Further investigations show a Proof-of-Work mining ban was never on the agenda, much to the satisfaction of Bitcoin advocates.
Cover art/illustration via CryptoSlate
European Union regulators have removed a section from proposed legislation that may have banned Bitcoin mining in the region.
In the run-up to the decision, commentators had blasted lawmakers on the grounds of stifling innovation. Bitcoiner Dennis Porter made this point in a recent tweet, saying:
“Apparently the EU wants to ban #Bitcoin mining because they really don’t want the next 100 years of energy innovation to happen there.”
However, the issue highlights the multifaceted, sometimes conflicting, objectives faced by regulators. After all, regardless of where you stand on Proof-of-Work (PoW) mining, there’s little doubt it has an impact on energy resources.
Bitcoin mining remains a source of controversy
There are two issues to consider when it comes to Bitcoin mining: the energy source and the level of consumption.
As alleged by Elon Musk last May, the majority source for miners comes from highly polluting fossil fuels. Then again, this is disputed by some researchers who say the Bitcoin network is powered by up to 75% renewable sources.
Regarding consumption, Cambridge University estimates Bitcoin consumes 131.26 TWh of electricity over a year. For perspective, this is more than the country of Ukraine, which has a population of 43 million (124.5 TWh p/a) but less than Egypt, at 149.1 TWh p/a.
Critics liken Bitcoin to a ravenous monster in that the bigger it gets, the more electricity it will consume.

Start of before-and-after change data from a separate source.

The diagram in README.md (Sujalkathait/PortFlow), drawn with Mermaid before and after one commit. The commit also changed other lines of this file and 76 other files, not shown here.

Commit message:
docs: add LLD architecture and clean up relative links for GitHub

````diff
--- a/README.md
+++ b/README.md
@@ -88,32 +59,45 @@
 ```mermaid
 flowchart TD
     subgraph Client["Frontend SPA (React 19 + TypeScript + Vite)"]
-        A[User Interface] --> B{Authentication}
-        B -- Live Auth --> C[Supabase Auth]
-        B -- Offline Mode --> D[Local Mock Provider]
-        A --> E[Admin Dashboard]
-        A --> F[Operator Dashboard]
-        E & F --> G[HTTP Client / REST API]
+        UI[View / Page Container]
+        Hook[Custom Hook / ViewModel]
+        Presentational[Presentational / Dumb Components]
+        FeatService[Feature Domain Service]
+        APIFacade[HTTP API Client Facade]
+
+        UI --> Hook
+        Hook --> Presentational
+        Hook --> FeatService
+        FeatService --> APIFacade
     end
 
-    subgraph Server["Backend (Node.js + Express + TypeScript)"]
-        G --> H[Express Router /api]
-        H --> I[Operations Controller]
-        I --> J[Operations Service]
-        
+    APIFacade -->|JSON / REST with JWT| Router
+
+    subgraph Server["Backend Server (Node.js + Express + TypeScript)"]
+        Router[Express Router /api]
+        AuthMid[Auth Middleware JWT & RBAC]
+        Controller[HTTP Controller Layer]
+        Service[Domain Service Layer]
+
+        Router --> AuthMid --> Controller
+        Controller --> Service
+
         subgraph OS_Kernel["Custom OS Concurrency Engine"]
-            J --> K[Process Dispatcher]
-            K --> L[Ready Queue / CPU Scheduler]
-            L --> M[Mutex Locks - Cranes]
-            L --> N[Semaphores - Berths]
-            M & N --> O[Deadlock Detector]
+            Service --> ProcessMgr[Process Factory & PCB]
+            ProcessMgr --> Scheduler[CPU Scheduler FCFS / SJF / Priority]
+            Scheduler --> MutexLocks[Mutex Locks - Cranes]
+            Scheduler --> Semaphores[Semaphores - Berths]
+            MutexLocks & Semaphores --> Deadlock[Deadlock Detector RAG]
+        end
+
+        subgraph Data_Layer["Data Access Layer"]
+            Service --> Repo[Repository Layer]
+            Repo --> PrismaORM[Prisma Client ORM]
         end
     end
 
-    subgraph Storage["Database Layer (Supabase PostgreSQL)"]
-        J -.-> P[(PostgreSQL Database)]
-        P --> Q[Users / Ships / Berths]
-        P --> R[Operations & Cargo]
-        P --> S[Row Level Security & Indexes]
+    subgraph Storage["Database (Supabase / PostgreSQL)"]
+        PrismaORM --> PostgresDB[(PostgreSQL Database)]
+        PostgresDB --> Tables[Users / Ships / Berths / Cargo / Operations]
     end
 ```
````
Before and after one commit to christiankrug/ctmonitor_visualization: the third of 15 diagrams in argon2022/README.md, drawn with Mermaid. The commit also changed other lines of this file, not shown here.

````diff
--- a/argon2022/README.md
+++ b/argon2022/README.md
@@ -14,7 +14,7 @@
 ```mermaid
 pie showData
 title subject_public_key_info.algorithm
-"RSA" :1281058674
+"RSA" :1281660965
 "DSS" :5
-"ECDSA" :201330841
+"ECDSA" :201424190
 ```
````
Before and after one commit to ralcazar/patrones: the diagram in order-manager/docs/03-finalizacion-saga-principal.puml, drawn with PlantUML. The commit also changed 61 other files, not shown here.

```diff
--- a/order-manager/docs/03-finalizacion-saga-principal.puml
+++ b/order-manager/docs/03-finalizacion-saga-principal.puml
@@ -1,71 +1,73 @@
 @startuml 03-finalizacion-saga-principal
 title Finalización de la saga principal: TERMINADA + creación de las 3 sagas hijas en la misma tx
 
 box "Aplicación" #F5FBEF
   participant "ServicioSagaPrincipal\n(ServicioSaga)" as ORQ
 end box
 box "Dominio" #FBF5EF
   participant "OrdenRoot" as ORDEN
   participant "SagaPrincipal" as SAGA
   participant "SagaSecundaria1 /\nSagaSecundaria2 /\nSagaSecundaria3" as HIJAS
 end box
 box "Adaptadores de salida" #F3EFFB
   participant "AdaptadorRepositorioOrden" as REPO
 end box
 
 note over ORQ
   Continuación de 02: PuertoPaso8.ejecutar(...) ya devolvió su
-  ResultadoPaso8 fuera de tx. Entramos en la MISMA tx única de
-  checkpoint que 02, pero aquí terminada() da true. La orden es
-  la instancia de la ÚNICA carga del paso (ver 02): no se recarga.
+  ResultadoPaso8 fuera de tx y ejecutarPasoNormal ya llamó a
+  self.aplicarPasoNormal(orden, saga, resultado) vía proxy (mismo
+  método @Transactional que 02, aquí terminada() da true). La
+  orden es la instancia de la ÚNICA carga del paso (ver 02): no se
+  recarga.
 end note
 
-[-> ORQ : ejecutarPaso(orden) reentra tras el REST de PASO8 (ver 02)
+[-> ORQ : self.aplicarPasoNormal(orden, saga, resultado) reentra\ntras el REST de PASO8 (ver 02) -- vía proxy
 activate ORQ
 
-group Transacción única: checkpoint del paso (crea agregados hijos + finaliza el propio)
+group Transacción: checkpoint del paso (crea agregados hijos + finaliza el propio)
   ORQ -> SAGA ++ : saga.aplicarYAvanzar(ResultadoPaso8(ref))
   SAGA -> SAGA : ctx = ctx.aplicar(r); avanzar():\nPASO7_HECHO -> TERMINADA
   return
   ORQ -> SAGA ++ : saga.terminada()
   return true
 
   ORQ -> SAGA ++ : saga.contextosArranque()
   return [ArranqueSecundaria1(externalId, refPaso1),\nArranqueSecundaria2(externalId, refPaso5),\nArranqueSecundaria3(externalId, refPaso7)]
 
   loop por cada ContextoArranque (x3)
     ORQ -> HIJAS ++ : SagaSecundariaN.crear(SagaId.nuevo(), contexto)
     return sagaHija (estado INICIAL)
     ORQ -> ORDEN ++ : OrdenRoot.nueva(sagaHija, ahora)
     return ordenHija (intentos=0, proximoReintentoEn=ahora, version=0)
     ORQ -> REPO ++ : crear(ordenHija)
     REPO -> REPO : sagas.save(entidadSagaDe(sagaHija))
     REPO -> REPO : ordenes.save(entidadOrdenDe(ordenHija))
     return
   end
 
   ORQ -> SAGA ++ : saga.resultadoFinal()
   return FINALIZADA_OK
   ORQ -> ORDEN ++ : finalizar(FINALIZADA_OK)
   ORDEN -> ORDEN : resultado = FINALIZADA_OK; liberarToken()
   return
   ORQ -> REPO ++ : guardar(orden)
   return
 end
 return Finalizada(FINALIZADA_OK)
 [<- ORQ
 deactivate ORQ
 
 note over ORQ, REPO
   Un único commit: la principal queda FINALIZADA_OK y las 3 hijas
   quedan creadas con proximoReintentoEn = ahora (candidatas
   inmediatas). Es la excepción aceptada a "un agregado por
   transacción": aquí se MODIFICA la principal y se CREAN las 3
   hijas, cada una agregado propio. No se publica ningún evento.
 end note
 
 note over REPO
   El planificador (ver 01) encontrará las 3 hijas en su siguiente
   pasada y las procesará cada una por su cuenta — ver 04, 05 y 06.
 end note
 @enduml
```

They foresee a time when blackouts occur as electricity infrastructures struggle to cope with demand. For that reason, curbs on PoW mining are necessary.
Power blackouts due to competing demands have already happened in Iran, and more recently, in Kazakhstan.
MicroStrategy CEO Michael Saylor points out the relationship isn’t as linear as people think. In response to the controversy triggered by Musk, he countered by saying energy efficiency improves as the network scales.
However, Saylor’s point didn’t address raw consumption, which will still increase as the network grows. As a result, blackouts may become more frequent unless energy production increases.
Was the EU going to ban Proof-of-Work mining?
Some had interpreted a section in the proposed Markets in Crypto Assets (MiCA) bill as conducive to a ban on PoW.
But the purpose of MiCa is to further enable and support the potential of digital finance in terms of innovation and competition. It was never a direct attempt to ban PoW mining.
Member of European Parliament Stefan Berger, who led the bill, said although paragraph 61 (9c) of the bill may have been interpreted as a ban on PoW mining, the purpose was not to restrict Bitcoin or any PoW token.
“it is central for me that the MiCA Directive is not misinterpreted as a de facto bitcoin ban.”
To avoid any doubt on the matter, Berger has since moved to pull that section from the proposed bill, which he confirmed via Twitter on Tuesday.
Lawmakers will vote on MiCA at the end of this month or early April. If approved, it will provide a regulatory framework for digital assets in the EU.